*Provided data*.
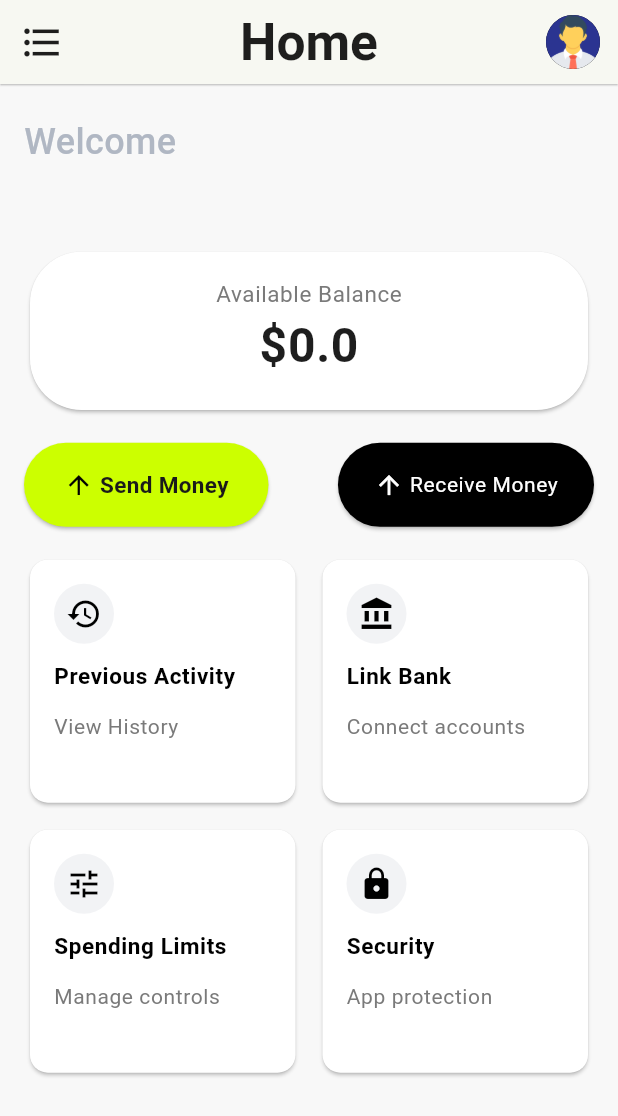
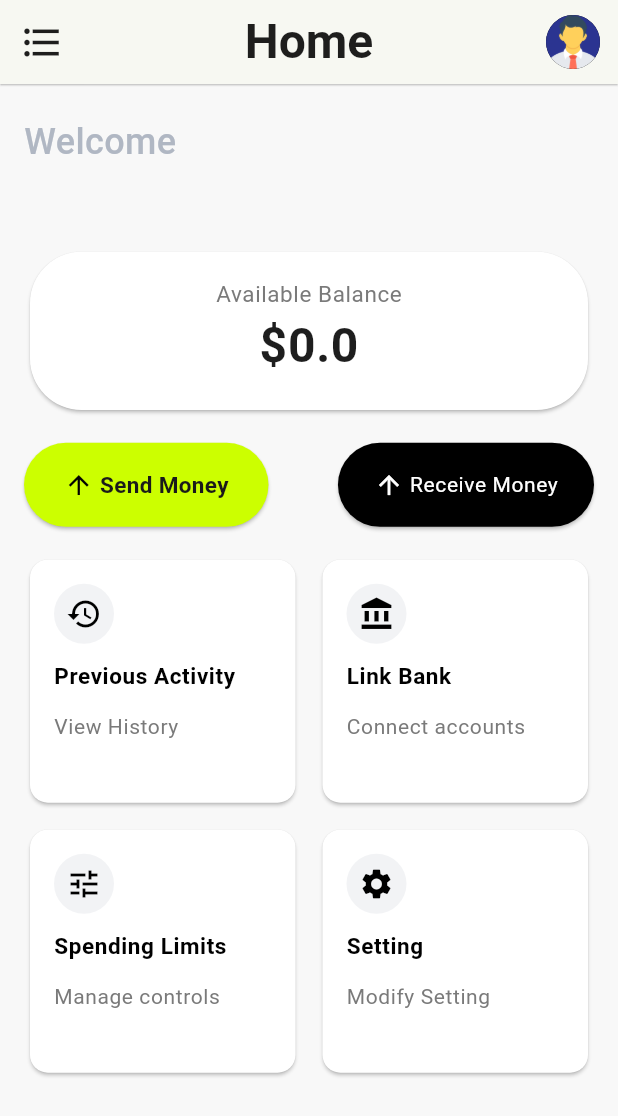
Before and after one commit to ENG2Osama/financial_app, a Flutter app: the homePage screen opened directly, on a phone screen of 412 x 824 dp. Shown: the top 1116 px of the screen. Run offline on Flutter 3.47's test engine with Material 3 defaults, Android fonts, the phone set to English and light mode, and no system bars; our stand-ins replace flutter_screenutil, shared_preferences; accounts and stored records are empty.

Commit message:
change size font

```diff
--- a/lib/feature/Send_mony/view/determineTheAmountView.dart
+++ b/lib/feature/Send_mony/view/determineTheAmountView.dart
@@ -51,6 +51,9 @@ class Determinetheamountview extends StatelessWidget {
             child: Padding(
               padding: EdgeInsets.all(appSizes.padding),
               child: CustomTextFieldWidget(
+                validator: (value) {
+                  if (value!.isEmpty) return 'Field Required';
+                },
                 hintText: 'Add The Amount...',
                 keyboardType: TextInputType.number,
                 controller: numberController,
--- a/lib/feature/Setting/widget/customerBottomSheetLang.dart
+++ b/lib/feature/Setting/widget/customerBottomSheetLang.dart
@@ -44,7 +44,9 @@ class customerBottomSheetLang{
                   trailing:    Radio(value: 'value'),
                   onTap: (){
                     Navigator.of(context).pop();
-                    ScaffoldMessenger.of(context).showSnackBar(SnackBar(content: Text("Under denelopment"
+                    ScaffoldMessenger.of(context)
+                    .showSnackBar(SnackBar(content:
+                    Text("Under denelopment"
                       ,style: Theme.of(context).textTheme.bodySmall!.copyWith(
                           color: appColors.onSecondary
                       ),)));
--- a/lib/feature/auth/model/userModel.dart
+++ b/lib/feature/auth/model/userModel.dart
@@ -5,10 +5,10 @@ class UserModel {
   final String password;
   final String country;
   final String phone;
-   double Balance=0.0;
-  List<Map<String,String>> linkedBanks;
+  double Balance = 0.0;
+  List<Map<String, String>> linkedBanks;
 
-   UserModel({
+  UserModel({
     required this.firstName,
     required this.lastName,
     required this.email,
@@ -19,11 +19,26 @@ class UserModel {
     required this.linkedBanks,
   });
 
-
-
-
-
-  static List<Map> localUsers=[
+  static List<Map> localUsers = [
+    {
+      "firstName": "Osama",
+      "lastName": "Ahmed",
+      "email": "osamA1@gmail.com",
+      "phone": "+967778972159",
+      "country": "Yemen",
+      "balance": 500.50,
+      "password": "Osama_123",
+      "linkedBanks": [
+        {
+          "bankName": "Alkuraimi Islamic Microfinance Bank",
+          "bankNumber": "482098327",
+        },
+        {
+          "bankName": "Tadhamon International Islamic Bank",
+          "bankNumber": "436858383",
+        },
+      ],
+    },
     {
       "firstName": "Ahmed",
       "lastName": "AlAriqi",
@@ -33,8 +48,14 @@ class UserModel {
       "balance": 1500.50,
       "password": "Ahmed_1023",
       "linkedBanks": [
-        {"bankName": "Alkuraimi Islamic Microfinance Bank", "bankNumber": "123456789"},
-        {"bankName": "Tadhamon International Islamic Bank", "bankNumber": "987654321"}
+        {
+          "bankName": "Alkuraimi Islamic Microfinance Bank",
+          "bankNumber": "123456789",
+        },
+        {
+          "bankName": "Tadhamon International Islamic Bank",
+          "bankNumber": "987654321",
+        },
       ],
     },
     {
@@ -47,7 +68,7 @@ class UserModel {
       "password": "Sara_2045",
       "linkedBanks": [
         {"bankName": "CAC Bank", "bankNumber": "234567891"},
-        {"bankName": "Yemen Bahrain Shamil Bank", "bankNumber": "876543219"}
+        {"bankName": "Yemen Bahrain Shamil Bank", "bankNumber": "876543219"},
       ],
     },
     {
@@ -60,7 +81,7 @@ class UserModel {
       "password": "Khaled_3187",
       "linkedBanks": [
         {"bankName": "Saba Islamic Bank", "bankNumber": "345678912"},
-        {"bankName": "Al-Amal Microfinance Bank", "bankNumber": "765432198"}
+        {"bankName": "Al-Amal Microfinance Bank", "bankNumber": "765432198"},
       ],
     },
     {
@@ -73,7 +94,7 @@ class UserModel {
       "password": "Fatima_4261",
       "linkedBanks": [
         {"bankName": "National Bank of Yemen", "bankNumber": "456789123"},
-        {"bankName": "Yemen Kuwait Bank", "bankNumber": "654321987"}
+        {"bankName": "Yemen Kuwait Bank", "bankNumber": "654321987"},
       ],
     },
     {
@@ -85,8 +106,11 @@ class UserModel {
       "balance": 120.00,
       "password": "Yousef_5374",
       "linkedBanks": [
-        {"bankName": "Shamil Bank of Yemen and Bahrain", "bankNumber": "567891234"},
-        {"bankName": "QNB Yemen", "bankNumber": "543219876"}
+        {
+          "bankName": "Shamil Bank of Yemen and Bahrain",
+          "bankNumber": "567891234",
+        },
+        {"bankName": "QNB Yemen", "bankNumber": "543219876"},
       ],
     },
     {
@@ -98,8 +122,11 @@ class UserModel {
       "balance": 5600.40,
       "password": "Reem_6482",
       "linkedBanks": [
-        {"bankName": "Alkuraimi Islamic Microfinance Bank", "bankNumber": "678912345"},
-        {"bankName": "CAC Bank", "bankNumber": "432198765"}
+        {
+          "bankName": "Alkuraimi Islamic Microfinance Bank",
+          "bankNumber": "678912345",
+        },
+        {"bankName": "CAC Bank", "bankNumber": "432198765"},
       ],
     },
     {
@@ -111,8 +138,11 @@ class UserModel {
       "balance": 230.15,
       "password": "Mazen_7529",
       "linkedBanks": [
-        {"bankName": "Tadhamon International Islamic Bank", "bankNumber": "789123456"},
-        {"bankName": "Saba Islamic Bank", "bankNumber": "321987654"}
+        {
+          "bankName": "Tadhamon International Islamic Bank",
+          "bankNumber": "789123456",
+        },
+        {"bankName": "Saba Islamic Bank", "bankNumber": "321987654"},
       ],
     },
     {
@@ -125,7 +155,7 @@ class UserModel {
       "password": "Nora_8641",
       "linkedBanks": [
         {"bankName": "Yemen Bahrain Shamil Bank", "bankNumber": "891234567"},
-        {"bankName": "National Bank of Yemen", "bankNumber": "219876543"}
+        {"bankName": "National Bank of Yemen", "bankNumber": "219876543"},
       ],
     },
     {
@@ -138,7 +168,10 @@ class UserModel {
       "password": "Ali_9752",
       "linkedBanks": [
         {"bankName": "Al-Amal Microfinance Bank", "bankNumber": "912345678"},
-        {"bankName": "Shamil Bank of Yemen and Bahrain", "bankNumber": "198765432"}
+        {
+          "bankName": "Shamil Bank of Yemen and Bahrain",
+          "bankNumber": "198765432",
+        },
       ],
     },
     {
@@ -151,7 +184,7 @@ class UserModel {
       "password": "Maha_1086",
       "linkedBanks": [
         {"bankName": "Yemen Kuwait Bank", "bankNumber": "135792468"},
-        {"bankName": "QNB Yemen", "bankNumber": "864297531"}
+        {"bankName": "QNB Yemen", "bankNumber": "864297531"},
       ],
     },
     {
@@ -164,7 +197,10 @@ class UserModel {
       "password": "Hassan_2194",
       "linkedBanks": [
         {"bankName": "Saba Islamic Bank", "bankNumber": "357924681"},
-        {"bankName": "Tadhamon International Islamic Bank", "bankNumber": "642813579"}
+        {
+          "bankName": "Tadhamon International Islamic Bank",
+          "bankNumber": "642813579",
+        },
       ],
     },
     {
@@ -177,7 +213,7 @@ class UserModel {
       "password": "Layan_3307",
       "linkedBanks": [
         {"bankName": "National Bank of Yemen", "bankNumber": "468135792"},
-        {"bankName": "Yemen Bahrain Shamil Bank", "bankNumber": "531792468"}
+        {"bankName": "Yemen Bahrain Shamil Bank", "bankNumber": "531792468"},
       ],
     },
     {
@@ -190,7 +226,7 @@ class UserModel {
       "password": "Tariq_4418",
       "linkedBanks": [
         {"bankName": "National Bank of Yemen", "bankNumber": "468135792"},
-        {"bankName": "Yemen Bahrain Shamil Bank", "bankNumber": "531792468"}
+        {"bankName": "Yemen Bahrain Shamil Bank", "bankNumber": "531792468"},
       ],
     },
     {
@@ -202,8 +238,11 @@ class UserModel {
       "balance": 670.45,
       "password": "Hend_5529",
       "linkedBanks": [
-        {"bankName": "Shamil Bank of Yemen and Bahrain", "bankNumber": "579246813"},
-        {"bankName": "Al-Amal Microfinance Bank", "bankNumber": "428613795"}
+        {
+          "bankName": "Shamil Bank of Yemen and Bahrain",
+          "bankNumber": "579246813",
+        },
+        {"bankName": "Al-Amal Microfinance Bank", "bankNumber": "428613795"},
       ],
     },
     {
@@ -216,12 +255,8 @@ class UserModel {
       "password": "Abdullah_6631",
       "linkedBanks": [
         {"bankName": "QNB Yemen", "bankNumber": "681357924"},
-        {"bankName": "Yemen Kuwait Bank", "bankNumber": "317924685"}
+        {"bankName": "Yemen Kuwait Bank", "bankNumber": "317924685"},
       ],
-    }
-  ]
- ;
-
-
-
+    },
+  ];
 }
--- a/lib/feature/homePage/view/homePage.dart
+++ b/lib/feature/homePage/view/homePage.dart
@@ -23,7 +23,7 @@ class homePage extends StatelessWidget {
           'Home',
           style: Theme.of(context).textTheme.titleLarge!.copyWith(
             fontWeight: FontWeight.bold,
-            fontSize: 30.sp,
+            fontSize: 32,
           ),
         ),
         actions: [
@@ -196,10 +196,15 @@ class homePage extends StatelessWidget {
                       OnTap: () {},
                     ),
                     customerViewCardHomePage(
-                      iconCard: Icon(Icons.lock, color: appColors.secondary),
-                      titleCard: 'Security ',
-                      subtitleCard: "App protection",
-                      OnTap: () {},
+                      iconCard: Icon(
+                        Icons.settings,
+                        color: appColors.secondary,
+                      ),
+                      titleCard: 'Setting ',
+                      subtitleCard: "Modify Setting",
+                      OnTap: () {
+                        Navigator.of(context).pushNamed(namePages.settingView);
+                      },
                     ),
                   ],
                 ),
--- a/lib/main.dart
+++ b/lib/main.dart
@@ -37,7 +37,7 @@ class mainPage extends StatelessWidget {
     intilSharePreferences();
     return MaterialApp(
       debugShowCheckedModeBanner: false,
-      initialRoute: namePages.homePage,
+      initialRoute: namePages.onboarding,
       theme: appTheme.lightTheme,
       routes: appRoute.routes,
     );
```
Also changed, not shown: lib/feature/Send_mony/view/choicePersonView.dart (+35 -7 lines), lib/feature/Send_mony/widgets/recentsCards.dart (+9 -2 lines), lib/feature/Setting/view/NotificationsView.dart (+36 -21 lines), lib/feature/Setting/view/settingView.dart (+107 -66 lines), lib/feature/Setting/widget/customerViewSetting.dart (+36 -19 lines), lib/feature/homePage/view/homePageView.dart (+21 -13 lines).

*Required action*.
Go through the entries above and report every line in which the word "firstName" appears.

*Task solution*.
     required this.firstName,
+      "firstName": "Osama",
       "firstName": "Ahmed",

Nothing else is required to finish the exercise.